### Aim of the exercise
Print the full listing once more, exactly as given.
▬▬▬
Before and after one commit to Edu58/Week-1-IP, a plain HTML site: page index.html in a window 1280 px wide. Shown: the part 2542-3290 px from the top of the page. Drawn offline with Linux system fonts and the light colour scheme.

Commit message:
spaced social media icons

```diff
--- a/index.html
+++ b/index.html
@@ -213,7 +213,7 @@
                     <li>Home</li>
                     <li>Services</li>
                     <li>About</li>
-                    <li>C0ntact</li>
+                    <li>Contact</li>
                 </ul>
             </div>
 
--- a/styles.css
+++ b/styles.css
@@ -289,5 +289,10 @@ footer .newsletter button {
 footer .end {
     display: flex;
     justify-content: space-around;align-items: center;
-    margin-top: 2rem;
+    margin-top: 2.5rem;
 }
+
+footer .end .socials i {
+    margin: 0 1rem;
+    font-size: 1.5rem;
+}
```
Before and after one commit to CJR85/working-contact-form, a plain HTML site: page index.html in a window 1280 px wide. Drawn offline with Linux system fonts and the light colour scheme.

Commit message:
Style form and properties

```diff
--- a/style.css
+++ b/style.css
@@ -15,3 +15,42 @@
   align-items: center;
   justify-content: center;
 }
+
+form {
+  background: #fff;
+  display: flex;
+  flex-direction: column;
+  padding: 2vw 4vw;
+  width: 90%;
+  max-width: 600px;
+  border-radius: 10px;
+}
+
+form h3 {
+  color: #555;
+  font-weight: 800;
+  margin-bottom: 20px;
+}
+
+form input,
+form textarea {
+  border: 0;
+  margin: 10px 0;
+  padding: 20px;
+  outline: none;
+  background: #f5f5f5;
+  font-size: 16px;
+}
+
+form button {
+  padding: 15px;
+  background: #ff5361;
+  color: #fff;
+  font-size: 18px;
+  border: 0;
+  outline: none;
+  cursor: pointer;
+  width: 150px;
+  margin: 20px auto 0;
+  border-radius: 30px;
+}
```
▬▬▬
### Response for this exercise
Before and after one commit to Edu58/Week-1-IP, a plain HTML site: page index.html in a window 1280 px wide. Shown: the part 2542-3290 px from the top of the page. Drawn offline with Linux system fonts and the light colour scheme.

Commit message:
spaced social media icons

```diff
--- a/index.html
+++ b/index.html
@@ -213,7 +213,7 @@
                     <li>Home</li>
                     <li>Services</li>
                     <li>About</li>
-                    <li>C0ntact</li>
+                    <li>Contact</li>
                 </ul>
             </div>
 
--- a/styles.css
+++ b/styles.css
@@ -289,5 +289,10 @@ footer .newsletter button {
 footer .end {
     display: flex;
     justify-content: space-around;align-items: center;
-    margin-top: 2rem;
+    margin-top: 2.5rem;
 }
+
+footer .end .socials i {
+    margin: 0 1rem;
+    font-size: 1.5rem;
+}
```
Before and after one commit to CJR85/working-contact-form, a plain HTML site: page index.html in a window 1280 px wide. Drawn offline with Linux system fonts and the light colour scheme.

Commit message:
Style form and properties

```diff
--- a/style.css
+++ b/style.css
@@ -15,3 +15,42 @@
   align-items: center;
   justify-content: center;
 }
+
+form {
+  background: #fff;
+  display: flex;
+  flex-direction: column;
+  padding: 2vw 4vw;
+  width: 90%;
+  max-width: 600px;
+  border-radius: 10px;
+}
+
+form h3 {
+  color: #555;
+  font-weight: 800;
+  margin-bottom: 20px;
+}
+
+form input,
+form textarea {
+  border: 0;
+  margin: 10px 0;
+  padding: 20px;
+  outline: none;
+  background: #f5f5f5;
+  font-size: 16px;
+}
+
+form button {
+  padding: 15px;
+  background: #ff5361;
+  color: #fff;
+  font-size: 18px;
+  border: 0;
+  outline: none;
+  cursor: pointer;
+  width: 150px;
+  margin: 20px auto 0;
+  border-radius: 30px;
+}
```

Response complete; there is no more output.